8 - (Low) Damage Threshold - ignore damage up to a point; for example, armor 3 would completely protect you from 1, 2 or 3 points of damage, but if you take 4 points it isn't reduced (example: Dragon Warriors uses a reversed version of this, I think).
9 - (High) Damage Threshold - protects you against damage after a point (example: I have never seem this used, nor do I think it is a good idea, but I had a house rule in OD&D that used exploding d6s for damage, unless you were using a helmet).
9 - Critical protection - protects you against critical hits or make them less deadly (Rolemaster)
10 - Damage immunity - fully protects you from some types of weapons or special attacks (haven't seem it in a game, although it might be "realistic" in some cases, or might be caused by damage reduction - the fight of Sir Barristan against a Dothraki in ASOIF comes to mind).

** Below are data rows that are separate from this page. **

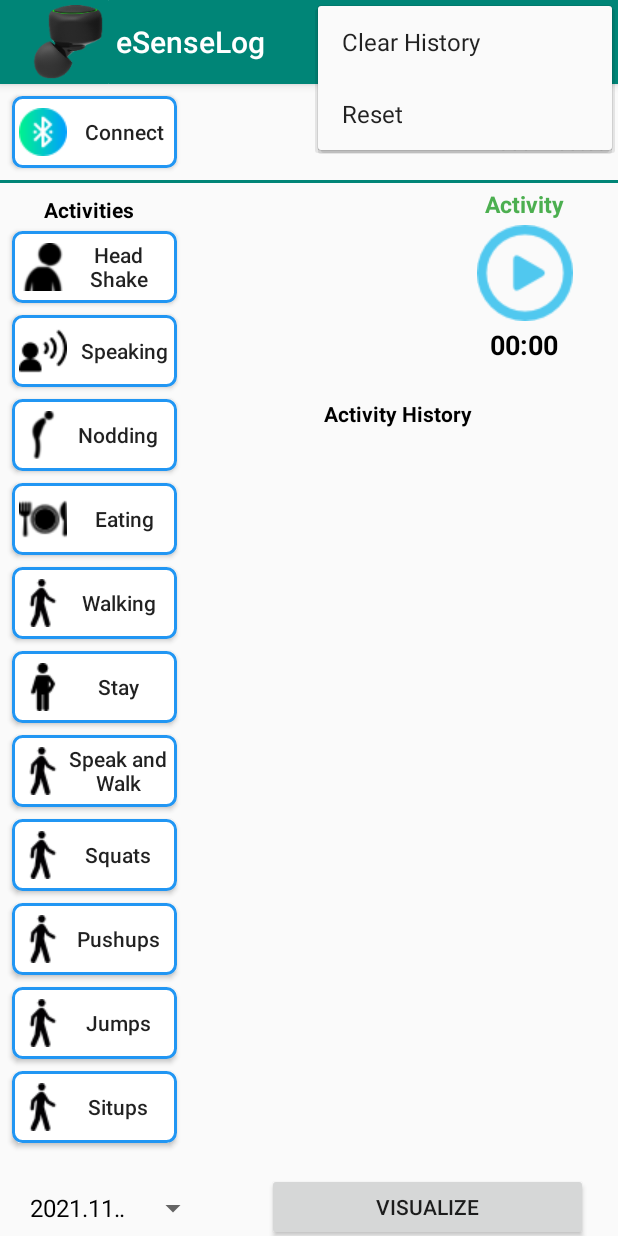
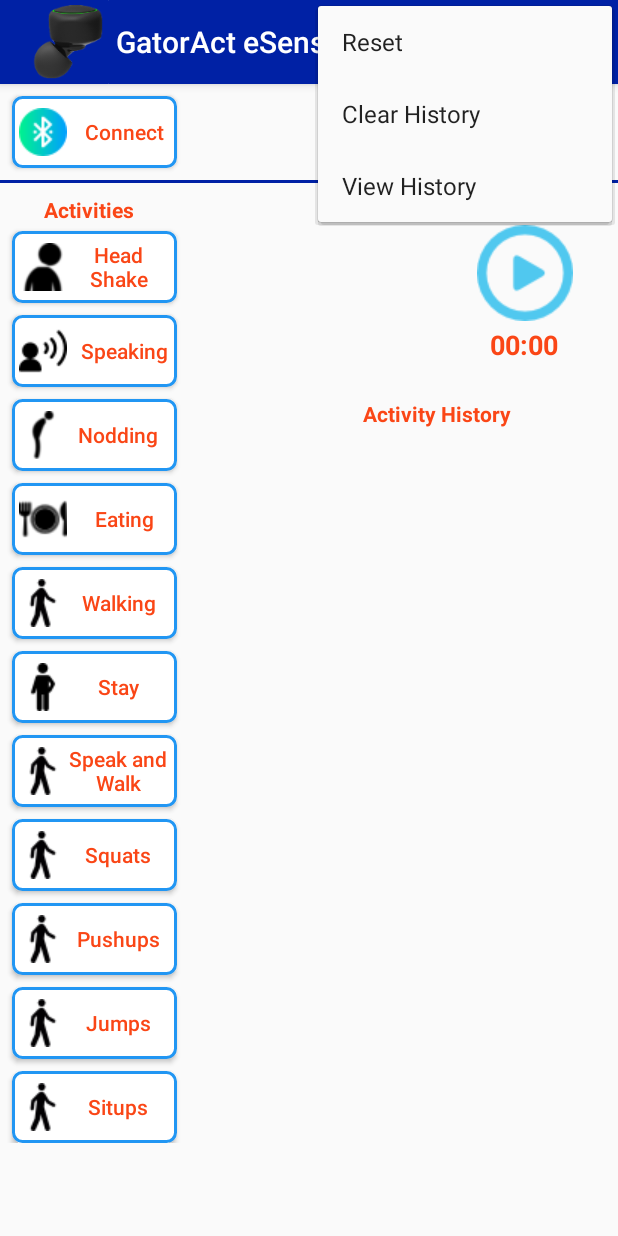
Before and after one commit to UF-CIS6930-DigitalHealth-2021FallGroup1/GatorAct, an Android app: the screen it shows after launch (MainActivity), with the options menu open, on a phone screen of 412 x 824 dp. Run offline under Robolectric (Android 15) with nearby library versions, the phone set to English and light mode, and no system bars; our stand-ins replace Firebase (no records; nobody signed in at launch, a user with empty details on screens opened directly); libraries missing offline, so code that uses them is left out: com.github.mikephil.charting, org.apache.poi; 1 statement that could not run was skipped.

Commit message:
fix the UI and move the graph to top right advanced button

```diff
--- a/Esense/app/src/main/res/layout/activity_main.xml
+++ b/Esense/app/src/main/res/layout/activity_main.xml
@@ -19,6 +19,7 @@
             android:background="@drawable/custom_button"
             android:drawableLeft="@drawable/walk"
             android:text="Pushups"
+            android:textColor="@color/colorSecondary"
             android:textAllCaps="false"
             android:textSize="14sp"
             app:layout_constraintStart_toStartOf="parent"
@@ -33,6 +34,7 @@
             android:background="@drawable/custom_button"
             android:drawableLeft="@drawable/walk"
             android:text="Jumps"
+            android:textColor="@color/colorSecondary"
             android:textAllCaps="false"
             android:textSize="14sp"
             app:layout_constraintStart_toStartOf="parent"
@@ -47,6 +49,7 @@
             android:background="@drawable/custom_button"
             android:drawableLeft="@drawable/walk"
             android:text="Situps"
+            android:textColor="@color/colorSecondary"
             android:textAllCaps="false"
             android:textSize="14sp"
             app:layout_constraintStart_toStartOf="parent"
@@ -62,6 +65,7 @@
             android:drawableLeft="@drawable/bluetooth"
             android:drawablePadding="8dp"
             android:text="Connect"
+            android:textColor="@color/colorSecondary"
             android:textAllCaps="false"
             android:textSize="14sp"
             app:layout_constraintStart_toStartOf="parent"
@@ -74,7 +78,7 @@
             android:layout_marginTop="8dp"
             android:layout_marginEnd="8dp"
             android:text="eSense-device"
-            android:textColor="#000000"
+            android:textColor="@color/colorSecondary"
             android:textSize="14sp"
             android:textStyle="bold"
             app:layout_constraintEnd_toEndOf="parent"
@@ -86,6 +90,7 @@
             android:layout_height="wrap_content"
             android:layout_marginBottom="8dp"
             android:text="Disconnected"
+            android:textColor="@color/colorPrimary"
             app:layout_constraintBottom_toBottomOf="@+id/connectButton"
             app:layout_constraintEnd_toEndOf="@+id/deviceNameTV"
             app:layout_constraintStart_toStartOf="@+id/deviceNameTV" />
@@ -122,7 +127,7 @@
             android:layout_marginTop="8dp"
             android:layout_marginEnd="8dp"
             android:text="Activities"
-            android:textColor="#000000"
+            android:textColor="@color/colorSecondary"
             android:textSize="14sp"
             android:textStyle="bold"
             app:layout_constraintEnd_toEndOf="@+id/headShakeButton"
@@ -139,6 +144,7 @@
             android:drawableLeft="@drawable/speaking"
             android:drawablePadding="8dp"
             android:text="Speaking"
+            android:textColor="@color/colorSecondary"
             android:textAllCaps="false"
             android:textSize="14sp"
             app:layout_constraintStart_toStartOf="parent"
@@ -154,6 +160,7 @@
             android:drawableLeft="@drawable/eat"
             android:drawablePadding="8dp"
             android:text="Eating"
+            android:textColor="@color/colorSecondary"
             android:textAllCaps="false"
             android:textSize="14sp"
             app:layout_constraintStart_toStartOf="parent"
@@ -168,6 +175,7 @@
             android:background="@drawable/custom_button"
             android:drawableLeft="@drawable/nodding"
             android:text="Nodding"
+            android:textColor="@color/colorSecondary"
             android:textAllCaps="false"
             android:textSize="14sp"
             app:layout_constraintStart_toStartOf="parent"
@@ -182,6 +190,7 @@
             android:background="@drawable/custom_button"
             android:drawableLeft="@drawable/headshake"
             android:text="Head Shake"
+            android:textColor="@color/colorSecondary"
             android:textAllCaps="false"
             android:textSize="14sp"
             app:layout_constraintStart_toStartOf="parent"
@@ -196,6 +205,7 @@
             android:background="@drawable/custom_button"
             android:drawableLeft="@drawable/stay"
             android:text="Stay"
+            android:textColor="@color/colorSecondary"
             android:textAllCaps="false"
             android:textSize="14sp"
             app:layout_constraintStart_toStartOf="parent"
@@ -210,6 +220,7 @@
             android:background="@drawable/custom_button"
             android:drawableLeft="@drawable/walk"
             android:text="Speak and Walk"
+            android:textColor="@color/colorSecondary"
             android:textAllCaps="false"
             android:textSize="14sp"
             app:layout_constraintStart_toStartOf="parent"
@@ -224,6 +235,7 @@
             android:background="@drawable/custom_button"
             android:drawableLeft="@drawable/walk"
             android:text="Squats"
+            android:textColor="@color/colorSecondary"
             android:textAllCaps="false"
             android:textSize="14sp"
             app:layout_constraintStart_toStartOf="parent"
@@ -238,6 +250,7 @@
             android:background="@drawable/custom_button"
             android:drawableLeft="@drawable/walk"
             android:text="Walking"
+            android:textColor="@color/colorSecondary"
             android:textAllCaps="false"
             android:textSize="14sp"
             app:layout_constraintStart_toStartOf="parent"
@@ -250,7 +263,7 @@
             android:layout_marginTop="8dp"
             android:layout_marginBottom="8dp"
             android:text="Activity"
-            android:textColor="#4CAF50"
+            android:textColor="@color/colorSecondary"
             android:textSize="15sp"
             android:textStyle="bold"
             app:layout_constraintBottom_toBottomOf="@+id/activitiesTV"
@@ -264,7 +277,7 @@
             android:layout_height="wrap_content"
             android:layout_marginEnd="40dp"
             android:layout_marginBottom="16dp"
-            android:textColor="#000000"
+            android:textColor="@color/colorSecondary"
             android:textSize="18sp"
             android:textStyle="bold"
             app:layout_constraintBottom_toBottomOf="@+id/speakingButton"
@@ -278,17 +291,18 @@
             android:layout_marginTop="8dp"
             android:layout_marginEnd="8dp"
             android:text="Activity History"
-            android:textColor="#000000"
+            android:textColor="@color/colorSecondary"
             android:textSize="14sp"
             android:textStyle="bold"
             app:layout_constraintEnd_toEndOf="parent"
+            app:layout_constraintHorizontal_bias="0.646"
             app:layout_constraintStart_toEndOf="@+id/noddingButton"
             app:layout_constraintTop_toBottomOf="@+id/speakingButton" />
 
         <ListView
             android:id="@+id/activityListView"
-            android:layout_width="250dp"
-            android:layout_height="0dp"
+            android:layout_width="224dp"
+            android:layout_height="232dp"
             android:layout_marginStart="44dp"
             android:layout_marginTop="8dp"
             android:layout_marginBottom="8dp"
@@ -330,28 +344,28 @@
             app:layout_constraintStart_toEndOf="@+id/connectButton"
             app:layout_constraintTop_toTopOf="parent" />
 
-        <Spinner
-            android:id="@+id/dropdown"
-            android:layout_width="127dp"
-            android:layout_height="44dp"
-            android:layout_marginEnd="5dp"
+<!--        <Spinner-->
+<!--            android:id="@+id/dropdown"-->
+<!--            android:layout_width="127dp"-->
+<!--            android:layout_height="44dp"-->
+<!--            android:layout_marginEnd="5dp"-->
 
-            app:layout_constraintBottom_toBottomOf="@+id/visualizeButton"
-            app:layout_constraintEnd_toStartOf="@+id/visualizeButton"
-            app:layout_constraintHorizontal_bias="0.108"
-            app:layout_constraintStart_toStartOf="@+id/speak_walk_button"
-            app:layout_constraintTop_toBottomOf="@+id/speak_walk_button"
-            app:layout_constraintVertical_bias="1.0" />
+<!--            app:layout_constraintBottom_toBottomOf="@+id/visualizeButton"-->
+<!--            app:layout_constraintEnd_toStartOf="@+id/visualizeButton"-->
+<!--            app:layout_constraintHorizontal_bias="0.108"-->
+<!--            app:layout_constraintStart_toStartOf="@+id/speak_walk_button"-->
+<!--            app:layout_constraintTop_toBottomOf="@+id/speak_walk_button"-->
+<!--            app:layout_constraintVertical_bias="1.0" />-->
 
-        <Button
-            android:id="@+id/visualizeButton"
-            android:layout_width="214dp"
-            android:layout_height="45dp"
-            android:layout_marginTop="244dp"
-            android:layout_marginEnd="20dp"
-            android:text="Visualize"
-            app:layout_constraintEnd_toEndOf="parent"
-            app:layout_constraintTop_toBottomOf="@+id/speak_walk_button" />
+<!--        <Button-->
+<!--            android:id="@+id/visualizeButton"-->
+<!--            android:layout_width="214dp"-->
+<!--            android:layout_height="45dp"-->
+<!--            android:layout_marginTop="244dp"-->
+<!--            android:layout_marginEnd="20dp"-->
+<!--            android:text="Visualize"-->
+<!--            app:layout_constraintEnd_toEndOf="parent"-->
+<!--            app:layout_constraintTop_toBottomOf="@+id/speak_walk_button" />-->
 
 
     </androidx.constraintlayout.widget.ConstraintLayout>
--- a/Esense/app/src/main/res/menu/option_menu.xml
+++ b/Esense/app/src/main/res/menu/option_menu.xml
@@ -4,12 +4,16 @@
     tools:context="com.sozolab.sumon.MainActivity"
     xmlns:esense="http://schemas.android.com/apk/res-auto" >
 
+    <item
+        android:id="@+id/reset_menu"
+        android:icon="@drawable/reset"
+        android:title="Reset" />
     <item android:id="@+id/clear_menu"
         android:icon="@drawable/clear"
         android:title="Clear History"/>
 
-    <item android:id="@+id/reset_menu"
+    <item android:id="@+id/view_history"
         android:icon="@drawable/reset"
-        android:title="Reset" />
+        android:title="View History" />
 
 </menu>
--- a/Esense/app/src/main/res/values/colors.xml
+++ b/Esense/app/src/main/res/values/colors.xml
@@ -1,7 +1,8 @@
 <?xml version="1.0" encoding="utf-8"?>
 <resources>
-    <color name="colorPrimary">#008577</color>
+    <color name="colorPrimary">#0021A5</color>
     <color name="colorPrimaryDark">#00574B</color>
+    <color name="colorSecondary">#FA4616</color>
     <color name="colorAccent">#D81B60</color>
     <color name="transparent">#80FFFFFF</color>
 
--- a/Esense/app/src/main/res/values/strings.xml
+++ b/Esense/app/src/main/res/values/strings.xml
@@ -1,5 +1,5 @@
 <resources>
-    <string name="app_name">eSenseLog</string>
+    <string name="app_name">GatorAct eSenseLog</string>
     <string name="ble_not_supported">BLE is not supported</string>
     <string name="label_data">Data:</string>
     <string name="connected">Connected</string>
```
Also changed, not shown: Esense/app/src/main/java/com/sozolab/sumon/MainActivity.java (+93 -149 lines), Esense/app/src/main/res/layout/list_item.xml (+5 -3 lines).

... but if armor is so useful, why isn't everyone using it?
1 - Too expensive.
2 - Too heavy.
3 - Slows you down (not necessarily the same as #2).
4 - Too hot.
5 - Too conspicuous.
6 - Too wimpy.
7 - Too hard to find.
8 - Not allowed (because of social class, etiquette of other reasons).
9 - Gets in the way of your spells, skills, sight, hearing, swimming, or even fighting accuracy.
10 - Requires a special class, skill or feat.
There is still lots of possibilites around... Attacking hard armor bare-handed hurts your hand in GURPS, and rigid armor stops arm locks, among other things. More exotic ideas would include spiky or fiery armor that damages opponents, mirror armor to confuse foes and fight the medusa, mechanical or biological armor, etc.
What did I forget? Let me know in the comments!
BTW: Do you like any of these? Or some combination of them? Consider writing it down in one single page. The images in this post are on the public domain in the US, as far as I know, so you can use them if you want (the artist is Walter Crane).